**PROBLEM REQUIREMENTS**
Exactly as written, set down each line of the data below except its pictures.

[Items from a data source]
□ □ □ □ □ □ □

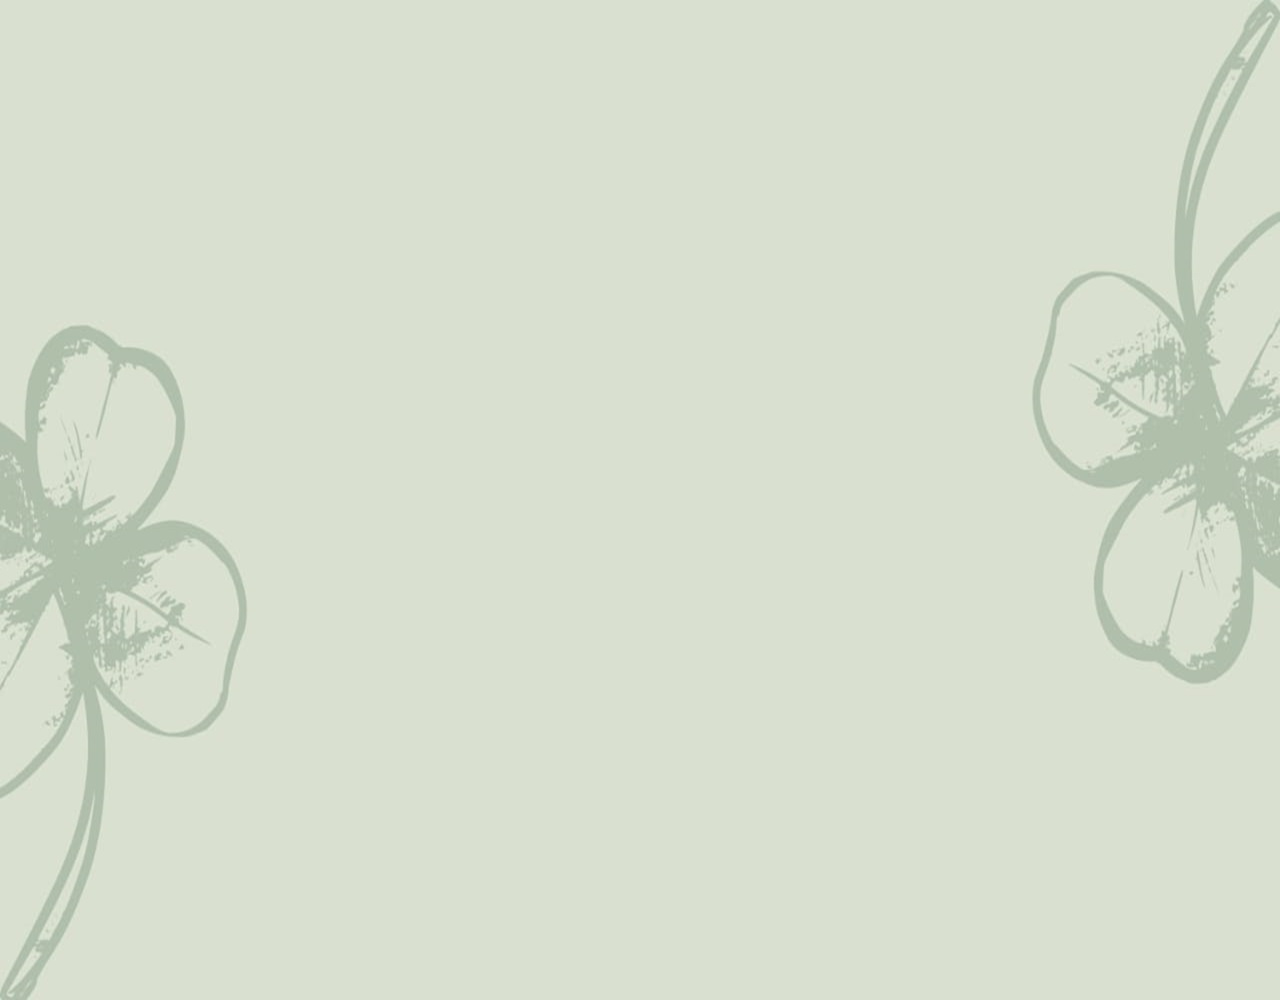
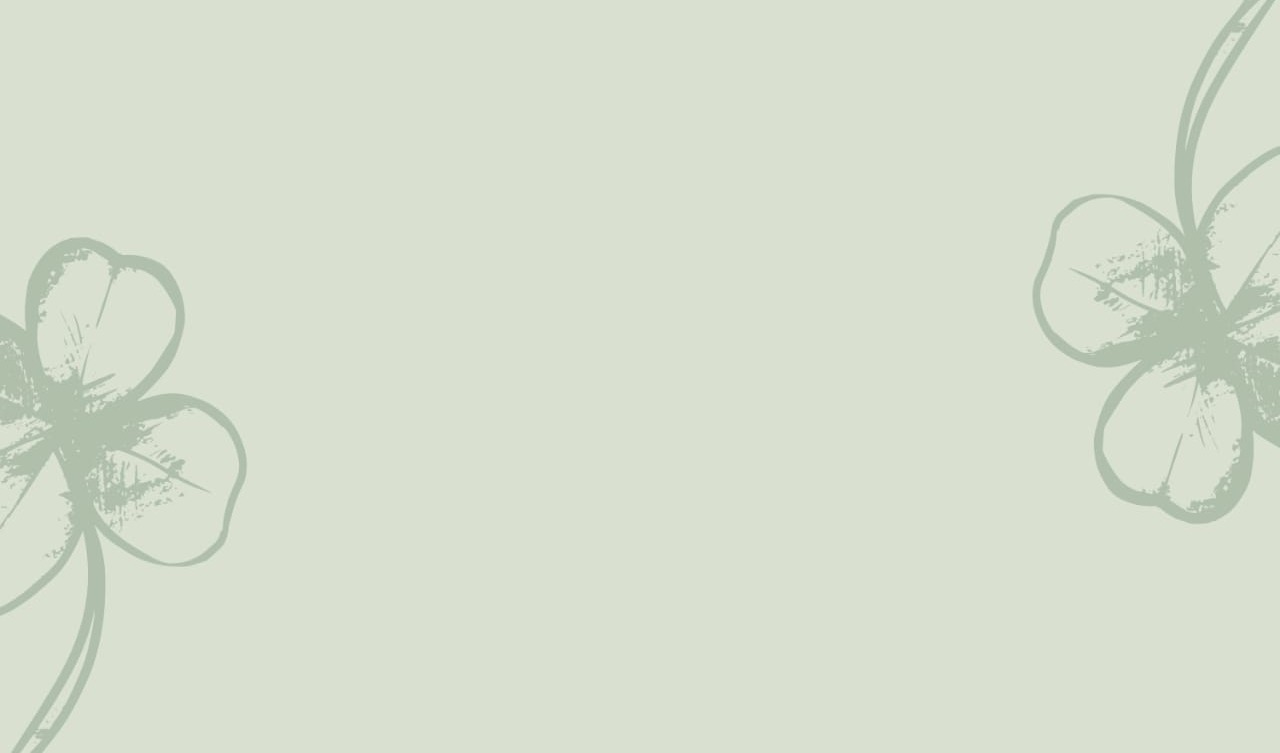
bg size fixed

diff --git a/app/contact/page.jsx b/app/contact/page.jsx
@@ -49,7 +49,13 @@ const ContactComponent = () => {
     };
 
     return (
-        <section className="bg-[url('/img/book1.jpg')]" >
+        <section  style={ {
+            backgroundImage: "url('/img/book1.jpg')",
+            backgroundSize: "100vw auto",
+            '@screen sm': { // Apply 100vw auto for screens equal to or larger than sm
+                backgroundSize: "none",
+              },
+          }}>
             <br /><br />
             <div className="py-16 lg:py-18 px-4 mx-auto max-w-screen-md">
                 <h2 className="mb-4 text-4xl tracking-tight font-extrabold text-center text-black">BOOK NOW! </h2>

□ □ □ □ □ □ □

**SOLVED PROBLEM**
bg size fixed

diff --git a/app/contact/page.jsx b/app/contact/page.jsx
@@ -49,7 +49,13 @@ const ContactComponent = () => {
     };
 
     return (
-        <section className="bg-[url('/img/book1.jpg')]" >
+        <section  style={ {
+            backgroundImage: "url('/img/book1.jpg')",
+            backgroundSize: "100vw auto",
+            '@screen sm': { // Apply 100vw auto for screens equal to or larger than sm
+                backgroundSize: "none",
+              },
+          }}>
             <br /><br />
             <div className="py-16 lg:py-18 px-4 mx-auto max-w-screen-md">
                 <h2 className="mb-4 text-4xl tracking-tight font-extrabold text-center text-black">BOOK NOW! </h2>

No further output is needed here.